Energy Balance is a challenge
10.09.2018 | Author: Ilse Melotte
Big data are common in the energy sector just as in telecoms. Mass markets require solid systems, state-of-the art processes and good data management. Not only in customer processes, but also in Finance. Metering and Financial settlement processes are very long and bring major challenges to CFOs closing the financial figures.
Experience shows that within the Belgian energy supply business, finance is facing a real challenge when it comes to providing accurate and stable figures, yet really important in a small margin business such as energy supply. But finance is not on its own in charge of the gross margin controlling process.
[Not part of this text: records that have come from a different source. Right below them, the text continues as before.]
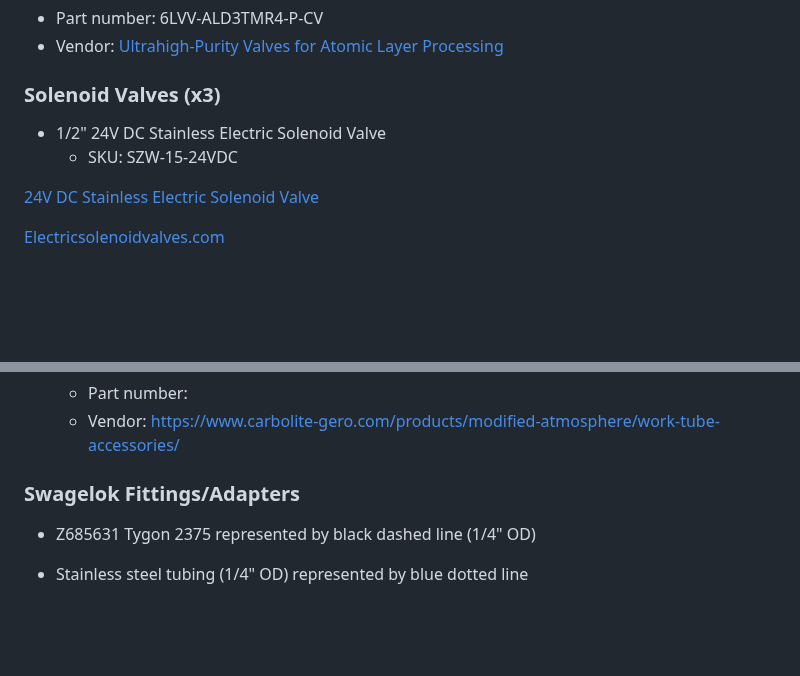
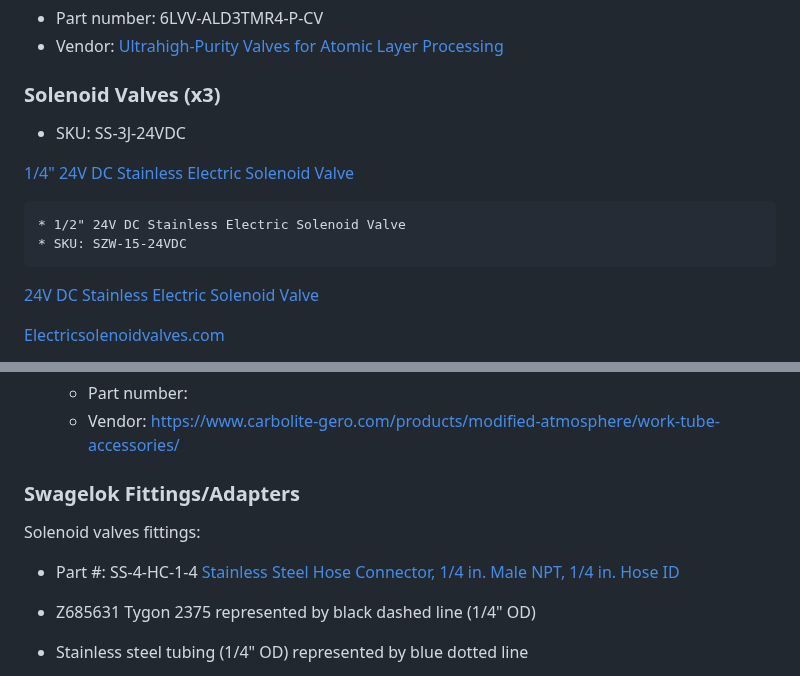
Before and after one commit to snr-laboratory/snrlab-microfab-trial0, a Markdown page: doc/ALD/Actionable ALD Plan.md, 2 parts joined by grey strips. GitHub-like rendering; blank space fills up the shorter version.

```diff
--- a/doc/ALD/Actionable ALD Plan.md
+++ b/doc/ALD/Actionable ALD Plan.md
@@ -143,8 +143,12 @@ USB Multi-Drop Box](https://www.alphacontrols.com/Multimedia/www.alphacontrols.c
 for Atomic Layer Processing](https://www.swagelok.com/downloads/webcatalogs/en/ms-02-301.pdf)
 
 ### Solenoid Valves (x3)
-* 1/2" 24V DC Stainless Electric Solenoid Valve
-  * SKU: SZW-15-24VDC
+* SKU: SS-3J-24VDC
+
+[1/4" 24V DC Stainless Electric Solenoid Valve](https://www.electricsolenoidvalves.com/1-4-24v-dc-stainless-electric-solenoid-valve/)
+
+    * 1/2" 24V DC Stainless Electric Solenoid Valve
+    * SKU: SZW-15-24VDC
 
 [24V DC Stainless Electric Solenoid Valve](https://www.electricsolenoidvalves.com/1-2-inch-24v-dc-stainless-electric-solenoid-valve-ss/?searchid=233425&search_query=1%2F2%22+24V+AC+Stainless+Steel+Solenoid+Valve+N%2FO+DC#description)
 
@@ -235,6 +239,12 @@ SEALING TAPE, PTFE, 32.9M X 25.4MM](https://www.newark.com/3m/5490-25mm/sealing-
   * Vendor: [https://www.carbolite-gero.com/products/modified-atmosphere/work-tube-accessories/](https://www.carbolite-gero.com/products/modified-atmosphere/work-tube-accessories/)
 
 ### Swagelok Fittings/Adapters
+Solenoid valves fittings:
+* Part #: SS-4-HC-1-4
+[Stainless Steel Hose Connector, 1/4 in. Male NPT, 1/4 in. Hose ID](https://products.swagelok.com/en/c/connectors-plastic-tubing/p/SS-4-HC-1-4)
+
+
+
 
 * Z685631 Tygon 2375 represented by black dashed line (1/4" OD)
 * Stainless steel tubing (1/4" OD) represented by blue dotted line
```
Sourcing is often in charge of contracted margins and pricing, whereas finance is worrying about monitoring the actuals. In an optimal situation both departments collaborate well in order to understand both the theoretical Gross Margin (“ex-ante”) and controlled and settled in the books (“ex-post”). This end-to-end process on the company’s energy margins should work like a “business case”: set up and validated prior to the actual investment, and checked and controlled afterwards to see where costs and benefits were realized as anticipated. But reality is different in the energy margin landscape, why is that?
Big Data brings complexity
The whole energy industry is reliant upon a large number of complex data messages and processes. All this information is key in the gross margin closing process. Although market communications occur at the lowest level (delivery point – metering period), staff departments are having difficulties aggregating and turning data into good financial information. Reasons are: lack of rigorous IT systems and capacity, management’s unwillingness or inability to spend extra budget or lack of experienced knowledge. And that’s a risk. The financial impact of not being able to fully reconcile customer data sometimes easily runs in the millions of revenues for a medium to large B2C supplier, and even on gross margin level.
It’s all about energy balances
The majority of finance departments manage data top down, using aggregated views and assumptions to manage their financial figures. Reconciliation at a customer-level is often not possible, which leaves the CFO with unknown risks incorporated in the financial figures. This top down approach often results in a disparity between purchased and consumed energy, leading to financial mismatching.
Different energy streams follow different processes leading to different energy balances over time. Market processes facilitate full financial settlement long time after the month of consumption. Every mismatch in the energy balances leads to substantial gross margin impacts and bottom line effects.
The following picture enlightens better the financial issues underlying the energy balance closing process. An energy balance is set up per business month and per product (electricity vs natural gas):
Every energy stream (revenues, commodity, grid fee) has its own invoicing and settlement process. Mismatches between the streams, often referred to as ‘imbalances in energy’, sometimes remain undiscovered for very long times.
Then how to deal with imbalances ?
To prevent (temporary) imbalances ever becoming an issue, suppliers need to take a bottom-up approach in order to get an accurate view of their true settlement position. The market processes provide the necessary data, giving the suppliers the possibility to review gross margins per business month in a rolling window until the months are completely settled.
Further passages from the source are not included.